In the United States, transgender women are disproportionately affected by HIV, suggesting the need for additional efforts that address the social and structural barriers unique to the population, according to a recent CDC report.
The report shows that 18.8% of transgender women have HIV, based on studies conducted in the United States between 2006 and 2017. The CDC explained that this could be due to the stigma related to gender identity, unstable housing, limited employment options, and high-risk behaviors (eg, sex work, injection drug use).
“The Ending the HIV Epidemic initiative calls for accelerating the implementation of evidence-based strategies in the right geographic areas targeted to the right persons to end the HIV epidemic in the United States,” the report said. “HIV partner services are effective strategies offered by public health workers to persons with a diagnosis of HIV infection (index persons) and their sex or needle-sharing partners (partners), who are notified of potential HIV exposure and offered HIV testing and related services.”
The CDC analyzed HIV partner services data submitted by 61 health departments during 2013 to 2017 and found of 208,304 index persons (persons with HIV diagnosis), 1727 (0.8%) were transgender women. Furthermore, this analysis revealed that 71.5% of index transgender women were interviewed for partner services—lower than for all index persons combined (81.1%).
These results indicate a need for additional outreach to the transgender community, especially by addressing concerns that include fear and loss of confidentiality, distrust of the medical community, abandonment, and abuse.

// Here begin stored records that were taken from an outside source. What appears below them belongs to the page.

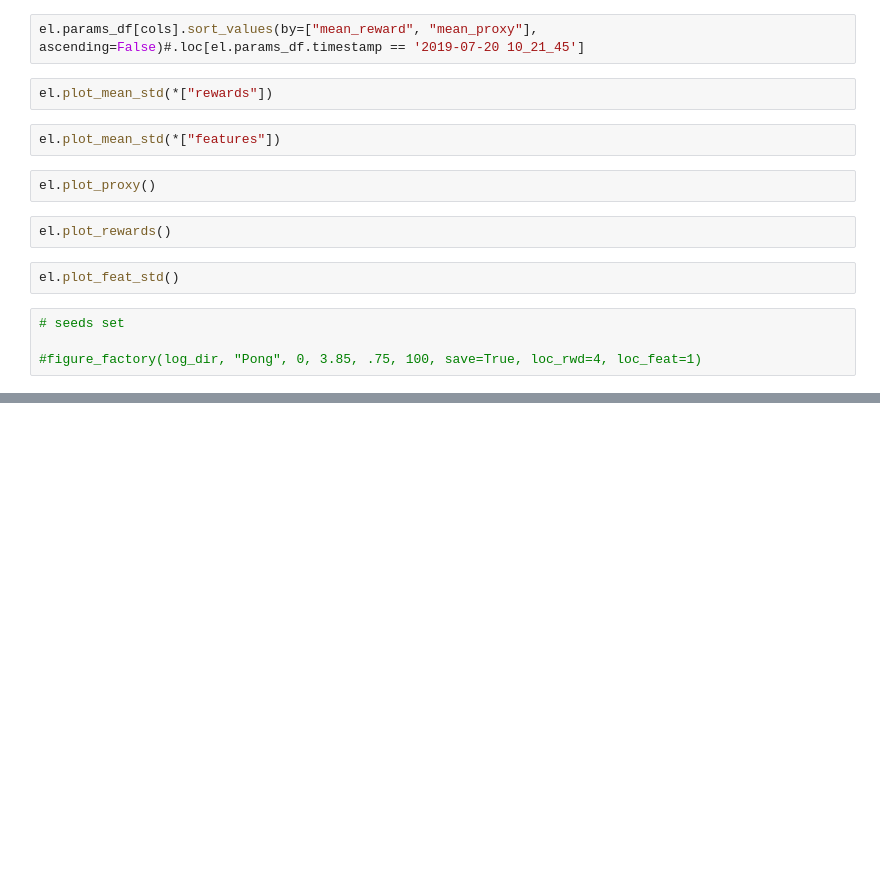
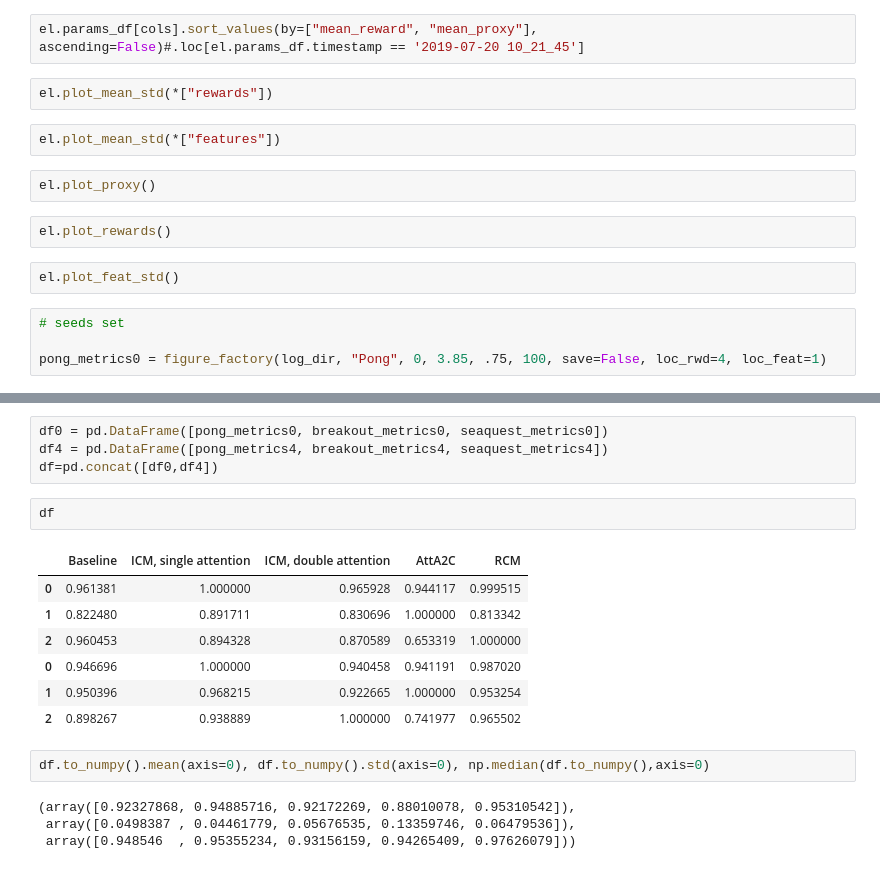
Before and after one commit to rpatrik96/AttA2C, a Jupyter notebook: jupyter/analysis.ipynb, the cells around one changed output, grey strips where cells are left out. Cells and saved outputs as stored; diff of their text form; blank space fills up the shorter version.

```diff
--- a/jupyter/analysis.ipynb
+++ b/jupyter/analysis.ipynb
@@ -139,6 +109,6 @@ el.plot_feat_std()
 # %%
 # seeds set
 
-#figure_factory(log_dir, "Pong", 0, 3.85, .75, 100, save=True, loc_rwd=4, loc_feat=1)
+pong_metrics0 = figure_factory(log_dir, "Pong", 0, 3.85, .75, 100, save=False, loc_rwd=4, loc_feat=1)
 # %% [output]
 ---------------------------------------------------
@@ -169,0 +164,20 @@ figure_factory(log_dir, "Seaquest", 0, 2.4, .7, 100, save=False, loc_rwd=2, loc_
+# %%
+df0 = pd.DataFrame([pong_metrics0, breakout_metrics0, seaquest_metrics0])
+df4 = pd.DataFrame([pong_metrics4, breakout_metrics4, seaquest_metrics4])
+df=pd.concat([df0,df4])
+# %%
+df
+# %% [output]
+|  | Baseline | ICM, single attention | ICM, double attention | AttA2C | RCM |
+| 0 | 0.961381 | 1.000000 | 0.965928 | 0.944117 | 0.999515 |
+| 1 | 0.822480 | 0.891711 | 0.830696 | 1.000000 | 0.813342 |
+| 2 | 0.960453 | 0.894328 | 0.870589 | 0.653319 | 1.000000 |
+| 0 | 0.946696 | 1.000000 | 0.940458 | 0.941191 | 0.987020 |
+| 1 | 0.950396 | 0.968215 | 0.922665 | 1.000000 | 0.953254 |
+| 2 | 0.898267 | 0.938889 | 1.000000 | 0.741977 | 0.965502 |
+# %%
+df.to_numpy().mean(axis=0), df.to_numpy().std(axis=0), np.median(df.to_numpy(),axis=0)
+# %% [output]
+(array([0.92327868, 0.94885716, 0.92172269, 0.88010078, 0.95310542]),
+ array([0.0498387 , 0.04461779, 0.05676535, 0.13359746, 0.06479536]),
+ array([0.948546  , 0.95355234, 0.93156159, 0.94265409, 0.97626079]))
```
Also changed, not shown: parts of 11 cells of this notebook, 6 other files.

The CDC funded the implementation of comprehensive HIV prevention programs in 61 state and local health departments, including partner services, from 2013 to 2017. The report revealed that 71.2% of transgender women partners were notified of their potential HIV exposure, 46.5% were tested for HIV, and 18.6% received a new diagnosis of HIV.
“Full and effective implementation of partner services programs is important to identify persons who are unaware of their HIV status. Partner services is a successful strategy for identifying persons with undiagnosed infection with HIV,” the report concluded. “HIV prevention programs tailored to the needs of transgender women, particularly transgender women who are black, aged ≤35 years, and residing in the South, could help to reduce onward HIV transmission, increase linkage to HIV medical care and prevention, reduce HIV-related health disparities, and contribute to ending the HIV epidemic in the United States.”
The CDC noted that it conducts prevention research for identifying evidence-based interventions that focus on transgender women, as well as funds HIV prevention projects that prioritize the transgender population.
Because this report was on results seen in programs funded by the CDC, the authors note their results may not be generalizable to transgender women across the United States.
Song W, Mulatu MS, Rao S, Wang G, Kudon HZ, O’Connor K. HIV partner service delivery among transgender women—United States, 2013—2017. MMWR Morb Mortal Wkly Rep. 2020;69(2):35-39. doi: 10.15585/mmwr.mm6902a3.